DESCRIPTION OF THE TASK: Could you give the entries back exactly as they stand, minus any pictures?

(RECORDS TO PROCESS)

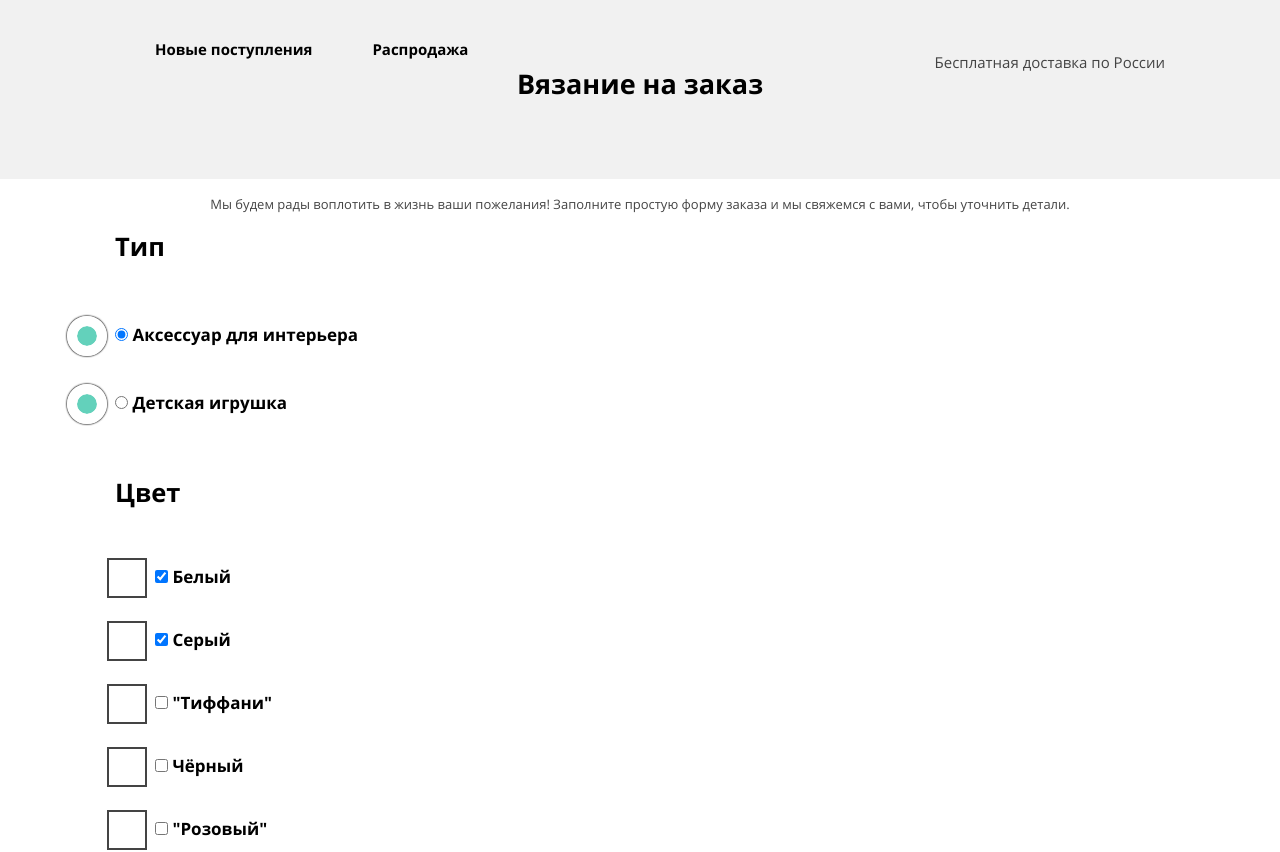
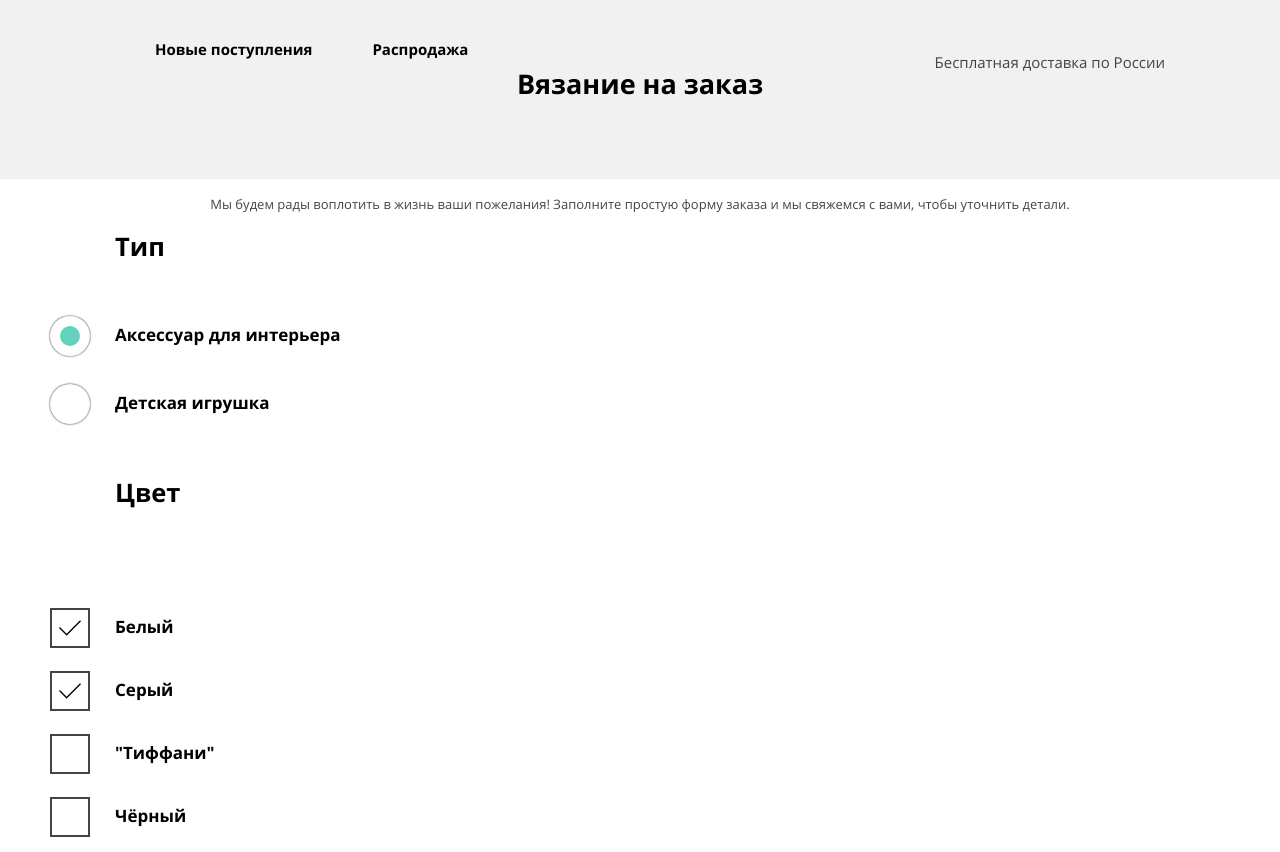
Before and after one commit to IPtrv/989055-mishka-17, a website: page source/form.html in a window 1280 px wide. Shown: the part 101-953 px from the top of the page. Drawn offline with nearby package versions, Linux system fonts and the light colour scheme; files that its build step writes are made by us from their sources; files whose address does not match are found by name.

Commit message:
Сделал чекбоксы

```diff
--- a/source/form.html
+++ b/source/form.html
@@ -51,11 +51,11 @@
               <h2>Тип</h2>
               <ul class="booking__type">
                 <li>
-                  <input id="accessory" class="booking__accessory" type="radio" checked>
+                  <input id="accessory" class="booking__accessory visually-hidden" type="radio" checked>
                   <label for="accessory">Аксессуар для интерьера</label>
                 </li>
                 <li>
-                  <input id="toy" class="booking__accessory" type="radio">
+                  <input id="toy" class="booking__accessory visually-hidden" type="radio">
                   <label for="toy">Детская игрушка</label>
                 </li>
               </ul>
@@ -64,24 +64,24 @@
               <h2>Цвет</h2>
               <ul class="booking__colors">
                 <li>
-                  <input id="white" class="booking__color" type="checkbox" checked>
+                  <input id="white" class="booking__color visually-hidden" type="checkbox" checked>
                   <label for="white">Белый</label>
                 </li>
                 <li>
-                  <input id="gray" class="booking__color" type="checkbox" checked>
+                  <input id="gray" class="booking__color visually-hidden" type="checkbox" checked>
                   <label for="gray">Серый</label>
                 </li>
                 <li>
-                  <input id="tiffany" class="booking__color" type="checkbox">
+                  <input id="tiffany" class="booking__color visually-hidden" type="checkbox">
                   <label for="tiffany">"Тиффани"</label></li>
                 <li>
-                  <input id="black" class="booking__color" type="checkbox">
+                  <input id="black" class="booking__color visually-hidden" type="checkbox">
                   <label for="black">Чёрный</label></li>
                 <li>
-                  <input id="pink" class="booking__color" type="checkbox">
+                  <input id="pink" class="booking__color visually-hidden" type="checkbox">
                   <label for="pink">"Розовый"</label></li>
                 <li>
-                  <input id="orange" class="booking__color" type="checkbox">
+                  <input id="orange" class="booking__color visually-hidden" type="checkbox">
                   <label for="orange">Оранжевый</label></li>
               </ul>
             </form>
--- a/source/less/blocks/booking.less
+++ b/source/less/blocks/booking.less
@@ -41,30 +41,30 @@
   position: relative;
 }
 
-.booking__accessory + label::before {
-  position: absolute;
-  content: "";
-  left: -65px;
-  bottom: -10px;
-  .size(40px; 40px);
-  border-radius: 50px;
-  background-color: @bg-aquamarine;
-  border: 10px solid @bg-white;
-  box-shadow: 0 0 2px @bg-black;
-}
-
 .booking__accessory + label::after {
   position: absolute;
   content: "";
   left: -65px;
   bottom: -10px;
   .size(40px; 40px);
-  border-radius: 50px;
+  border-radius: 50%;
+  box-shadow: 0 0 2px @bg-black;
+}
+
+.booking__accessory:checked + label::after {
+  position: absolute;
+  content: "";
+  left: -65px;
+  bottom: -10px;
+  .size(40px; 40px);
+  border-radius: 50%;
+  background-color: @bg-aquamarine;
   border: 10px solid @bg-white;
   box-shadow: 0 0 2px @bg-black;
 }
 
 .booking__colors {
+  padding: 50px 0;
   li {
     padding-top: 45px;
   }
@@ -81,3 +81,16 @@
   .size(40px; 40px);
   border: 2px solid #444444;
 }
+
+.booking__color:checked + label::before {
+  position: absolute;
+  content: "";
+  left: -65px;
+  bottom: -10px;
+  .size(40px; 40px);
+  background-image: url("../img/icon-tick.svg");
+  background-size: 22px 16px;
+  background-position: center;
+  background-repeat: no-repeat;
+  border: 2px solid #444444;
+}
```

(End RECORDS TO PROCESS)

WRITTEN REPLY:
Before and after one commit to IPtrv/989055-mishka-17, a website: page source/form.html in a window 1280 px wide. Shown: the part 101-953 px from the top of the page. Drawn offline with nearby package versions, Linux system fonts and the light colour scheme; files that its build step writes are made by us from their sources; files whose address does not match are found by name.

Commit message:
Сделал чекбоксы

```diff
--- a/source/form.html
+++ b/source/form.html
@@ -51,11 +51,11 @@
               <h2>Тип</h2>
               <ul class="booking__type">
                 <li>
-                  <input id="accessory" class="booking__accessory" type="radio" checked>
+                  <input id="accessory" class="booking__accessory visually-hidden" type="radio" checked>
                   <label for="accessory">Аксессуар для интерьера</label>
                 </li>
                 <li>
-                  <input id="toy" class="booking__accessory" type="radio">
+                  <input id="toy" class="booking__accessory visually-hidden" type="radio">
                   <label for="toy">Детская игрушка</label>
                 </li>
               </ul>
@@ -64,24 +64,24 @@
               <h2>Цвет</h2>
               <ul class="booking__colors">
                 <li>
-                  <input id="white" class="booking__color" type="checkbox" checked>
+                  <input id="white" class="booking__color visually-hidden" type="checkbox" checked>
                   <label for="white">Белый</label>
                 </li>
                 <li>
-                  <input id="gray" class="booking__color" type="checkbox" checked>
+                  <input id="gray" class="booking__color visually-hidden" type="checkbox" checked>
                   <label for="gray">Серый</label>
                 </li>
                 <li>
-                  <input id="tiffany" class="booking__color" type="checkbox">
+                  <input id="tiffany" class="booking__color visually-hidden" type="checkbox">
                   <label for="tiffany">"Тиффани"</label></li>
                 <li>
-                  <input id="black" class="booking__color" type="checkbox">
+                  <input id="black" class="booking__color visually-hidden" type="checkbox">
                   <label for="black">Чёрный</label></li>
                 <li>
-                  <input id="pink" class="booking__color" type="checkbox">
+                  <input id="pink" class="booking__color visually-hidden" type="checkbox">
                   <label for="pink">"Розовый"</label></li>
                 <li>
-                  <input id="orange" class="booking__color" type="checkbox">
+                  <input id="orange" class="booking__color visually-hidden" type="checkbox">
                   <label for="orange">Оранжевый</label></li>
               </ul>
             </form>
--- a/source/less/blocks/booking.less
+++ b/source/less/blocks/booking.less
@@ -41,30 +41,30 @@
   position: relative;
 }
 
-.booking__accessory + label::before {
-  position: absolute;
-  content: "";
-  left: -65px;
-  bottom: -10px;
-  .size(40px; 40px);
-  border-radius: 50px;
-  background-color: @bg-aquamarine;
-  border: 10px solid @bg-white;
-  box-shadow: 0 0 2px @bg-black;
-}
-
 .booking__accessory + label::after {
   position: absolute;
   content: "";
   left: -65px;
   bottom: -10px;
   .size(40px; 40px);
-  border-radius: 50px;
+  border-radius: 50%;
+  box-shadow: 0 0 2px @bg-black;
+}
+
+.booking__accessory:checked + label::after {
+  position: absolute;
+  content: "";
+  left: -65px;
+  bottom: -10px;
+  .size(40px; 40px);
+  border-radius: 50%;
+  background-color: @bg-aquamarine;
   border: 10px solid @bg-white;
   box-shadow: 0 0 2px @bg-black;
 }
 
 .booking__colors {
+  padding: 50px 0;
   li {
     padding-top: 45px;
   }
@@ -81,3 +81,16 @@
   .size(40px; 40px);
   border: 2px solid #444444;
 }
+
+.booking__color:checked + label::before {
+  position: absolute;
+  content: "";
+  left: -65px;
+  bottom: -10px;
+  .size(40px; 40px);
+  background-image: url("../img/icon-tick.svg");
+  background-size: 22px 16px;
+  background-position: center;
+  background-repeat: no-repeat;
+  border: 2px solid #444444;
+}
```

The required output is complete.